EXERCISE PROMPT: Among the entries, which lines carry the string "我正在寻找我所在地区的新户外活动"? Copy each of them.

Edit difference data:
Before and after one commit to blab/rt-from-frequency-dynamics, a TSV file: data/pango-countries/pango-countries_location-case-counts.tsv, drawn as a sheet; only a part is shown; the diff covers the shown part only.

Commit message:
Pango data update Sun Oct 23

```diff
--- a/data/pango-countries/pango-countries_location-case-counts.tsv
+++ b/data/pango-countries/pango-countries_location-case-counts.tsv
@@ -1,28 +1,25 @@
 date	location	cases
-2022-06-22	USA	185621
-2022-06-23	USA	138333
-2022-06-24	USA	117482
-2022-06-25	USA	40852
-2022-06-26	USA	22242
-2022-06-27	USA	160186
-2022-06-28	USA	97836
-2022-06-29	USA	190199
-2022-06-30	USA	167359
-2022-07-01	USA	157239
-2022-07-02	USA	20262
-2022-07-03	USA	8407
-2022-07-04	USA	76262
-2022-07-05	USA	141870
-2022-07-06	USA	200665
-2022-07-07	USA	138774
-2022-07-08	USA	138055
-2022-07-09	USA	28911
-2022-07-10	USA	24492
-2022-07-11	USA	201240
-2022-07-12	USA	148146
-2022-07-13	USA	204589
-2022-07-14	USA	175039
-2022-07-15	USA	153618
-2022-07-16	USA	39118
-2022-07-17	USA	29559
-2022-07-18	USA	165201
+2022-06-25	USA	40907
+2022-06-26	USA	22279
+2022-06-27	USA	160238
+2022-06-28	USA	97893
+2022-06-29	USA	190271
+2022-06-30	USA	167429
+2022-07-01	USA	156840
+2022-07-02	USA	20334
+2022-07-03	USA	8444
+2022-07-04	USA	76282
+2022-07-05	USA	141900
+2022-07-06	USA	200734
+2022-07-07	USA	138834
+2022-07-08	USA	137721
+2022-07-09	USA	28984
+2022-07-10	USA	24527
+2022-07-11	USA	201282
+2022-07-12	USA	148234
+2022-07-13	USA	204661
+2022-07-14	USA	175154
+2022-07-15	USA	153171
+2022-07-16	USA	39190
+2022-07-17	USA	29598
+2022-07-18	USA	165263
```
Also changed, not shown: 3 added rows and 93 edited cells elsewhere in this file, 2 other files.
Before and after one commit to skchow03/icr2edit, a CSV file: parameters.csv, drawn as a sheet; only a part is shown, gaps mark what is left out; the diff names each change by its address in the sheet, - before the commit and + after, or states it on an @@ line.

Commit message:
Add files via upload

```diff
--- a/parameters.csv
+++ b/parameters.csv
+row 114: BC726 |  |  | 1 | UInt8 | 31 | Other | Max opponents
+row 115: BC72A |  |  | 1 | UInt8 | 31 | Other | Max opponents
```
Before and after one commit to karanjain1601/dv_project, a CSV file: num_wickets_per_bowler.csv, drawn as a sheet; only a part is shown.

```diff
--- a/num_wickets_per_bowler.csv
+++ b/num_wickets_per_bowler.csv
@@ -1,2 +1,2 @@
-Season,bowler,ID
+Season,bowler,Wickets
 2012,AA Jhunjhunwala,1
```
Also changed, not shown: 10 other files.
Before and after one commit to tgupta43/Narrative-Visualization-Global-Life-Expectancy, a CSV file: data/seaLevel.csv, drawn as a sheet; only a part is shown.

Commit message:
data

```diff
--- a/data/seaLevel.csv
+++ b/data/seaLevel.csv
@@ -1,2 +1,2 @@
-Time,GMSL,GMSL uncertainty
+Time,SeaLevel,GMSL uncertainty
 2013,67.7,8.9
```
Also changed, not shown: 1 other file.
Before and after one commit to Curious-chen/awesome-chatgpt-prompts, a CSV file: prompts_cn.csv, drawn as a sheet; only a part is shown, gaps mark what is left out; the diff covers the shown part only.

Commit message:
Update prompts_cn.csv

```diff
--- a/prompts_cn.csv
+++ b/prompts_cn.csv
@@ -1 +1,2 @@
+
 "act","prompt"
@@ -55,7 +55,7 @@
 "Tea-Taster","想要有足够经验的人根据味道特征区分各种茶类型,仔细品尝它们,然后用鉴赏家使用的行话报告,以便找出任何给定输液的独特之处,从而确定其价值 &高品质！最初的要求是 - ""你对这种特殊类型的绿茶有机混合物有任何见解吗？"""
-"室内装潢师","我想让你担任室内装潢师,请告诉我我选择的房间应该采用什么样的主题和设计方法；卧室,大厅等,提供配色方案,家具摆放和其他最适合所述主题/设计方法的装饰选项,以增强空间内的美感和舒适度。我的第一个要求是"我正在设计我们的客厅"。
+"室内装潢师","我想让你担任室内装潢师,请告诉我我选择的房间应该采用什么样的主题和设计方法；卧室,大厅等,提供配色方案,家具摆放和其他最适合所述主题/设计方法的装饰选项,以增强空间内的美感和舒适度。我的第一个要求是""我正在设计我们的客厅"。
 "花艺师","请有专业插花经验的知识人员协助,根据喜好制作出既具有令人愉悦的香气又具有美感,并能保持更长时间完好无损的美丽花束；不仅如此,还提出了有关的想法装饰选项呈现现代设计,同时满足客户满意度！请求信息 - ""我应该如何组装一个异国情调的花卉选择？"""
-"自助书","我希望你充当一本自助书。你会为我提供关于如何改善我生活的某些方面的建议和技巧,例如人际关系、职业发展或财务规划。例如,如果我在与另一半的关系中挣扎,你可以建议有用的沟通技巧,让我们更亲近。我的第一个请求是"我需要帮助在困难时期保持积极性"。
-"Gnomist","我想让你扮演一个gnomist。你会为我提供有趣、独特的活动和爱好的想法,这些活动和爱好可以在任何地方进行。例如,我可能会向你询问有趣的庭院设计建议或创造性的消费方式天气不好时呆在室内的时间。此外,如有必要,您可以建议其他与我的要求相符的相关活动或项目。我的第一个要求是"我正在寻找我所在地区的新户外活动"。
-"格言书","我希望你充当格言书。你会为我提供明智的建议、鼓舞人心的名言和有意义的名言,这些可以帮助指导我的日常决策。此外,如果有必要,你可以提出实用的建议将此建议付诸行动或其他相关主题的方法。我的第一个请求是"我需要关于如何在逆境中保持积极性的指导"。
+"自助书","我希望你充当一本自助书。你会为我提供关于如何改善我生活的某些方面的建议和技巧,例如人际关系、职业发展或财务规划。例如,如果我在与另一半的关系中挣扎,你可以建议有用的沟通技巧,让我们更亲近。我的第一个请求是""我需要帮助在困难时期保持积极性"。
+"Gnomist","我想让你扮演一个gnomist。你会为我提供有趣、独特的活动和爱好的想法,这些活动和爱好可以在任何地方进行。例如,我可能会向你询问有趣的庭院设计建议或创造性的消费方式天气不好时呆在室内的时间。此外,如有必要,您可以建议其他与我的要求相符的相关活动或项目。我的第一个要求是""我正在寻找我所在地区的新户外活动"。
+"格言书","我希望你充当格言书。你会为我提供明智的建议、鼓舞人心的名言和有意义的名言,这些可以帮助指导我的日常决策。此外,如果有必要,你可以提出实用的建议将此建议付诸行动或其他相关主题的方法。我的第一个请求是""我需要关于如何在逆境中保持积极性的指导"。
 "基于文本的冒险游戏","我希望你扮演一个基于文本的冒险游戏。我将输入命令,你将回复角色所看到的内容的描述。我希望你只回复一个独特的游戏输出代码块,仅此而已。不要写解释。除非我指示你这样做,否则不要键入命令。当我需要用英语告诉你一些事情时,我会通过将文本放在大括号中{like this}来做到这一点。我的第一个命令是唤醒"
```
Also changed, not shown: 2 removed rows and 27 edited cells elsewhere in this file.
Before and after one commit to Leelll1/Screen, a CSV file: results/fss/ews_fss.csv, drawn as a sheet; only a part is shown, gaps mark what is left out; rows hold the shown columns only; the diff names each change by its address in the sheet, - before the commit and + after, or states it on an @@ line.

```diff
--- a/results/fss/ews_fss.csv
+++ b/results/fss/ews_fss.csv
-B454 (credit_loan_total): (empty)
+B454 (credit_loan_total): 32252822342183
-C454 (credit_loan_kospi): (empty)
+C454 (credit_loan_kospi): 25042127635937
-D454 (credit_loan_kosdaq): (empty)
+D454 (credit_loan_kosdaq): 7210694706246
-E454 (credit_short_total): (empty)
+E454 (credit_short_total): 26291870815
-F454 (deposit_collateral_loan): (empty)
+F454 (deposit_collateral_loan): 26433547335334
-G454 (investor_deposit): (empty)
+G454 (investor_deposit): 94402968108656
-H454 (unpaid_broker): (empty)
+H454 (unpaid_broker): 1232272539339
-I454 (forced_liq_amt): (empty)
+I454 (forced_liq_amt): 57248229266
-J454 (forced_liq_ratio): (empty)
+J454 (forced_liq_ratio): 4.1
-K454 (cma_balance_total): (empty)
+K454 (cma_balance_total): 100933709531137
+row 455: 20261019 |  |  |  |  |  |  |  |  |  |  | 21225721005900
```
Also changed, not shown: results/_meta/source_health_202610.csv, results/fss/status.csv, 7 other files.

WRITTEN RESPONSE:
-"Gnomist","我想让你扮演一个gnomist。你会为我提供有趣、独特的活动和爱好的想法,这些活动和爱好可以在任何地方进行。例如,我可能会向你询问有趣的庭院设计建议或创造性的消费方式天气不好时呆在室内的时间。此外,如有必要,您可以建议其他与我的要求相符的相关活动或项目。我的第一个要求是"我正在寻找我所在地区的新户外活动"。
+"Gnomist","我想让你扮演一个gnomist。你会为我提供有趣、独特的活动和爱好的想法,这些活动和爱好可以在任何地方进行。例如,我可能会向你询问有趣的庭院设计建议或创造性的消费方式天气不好时呆在室内的时间。此外,如有必要,您可以建议其他与我的要求相符的相关活动或项目。我的第一个要求是""我正在寻找我所在地区的新户外活动"。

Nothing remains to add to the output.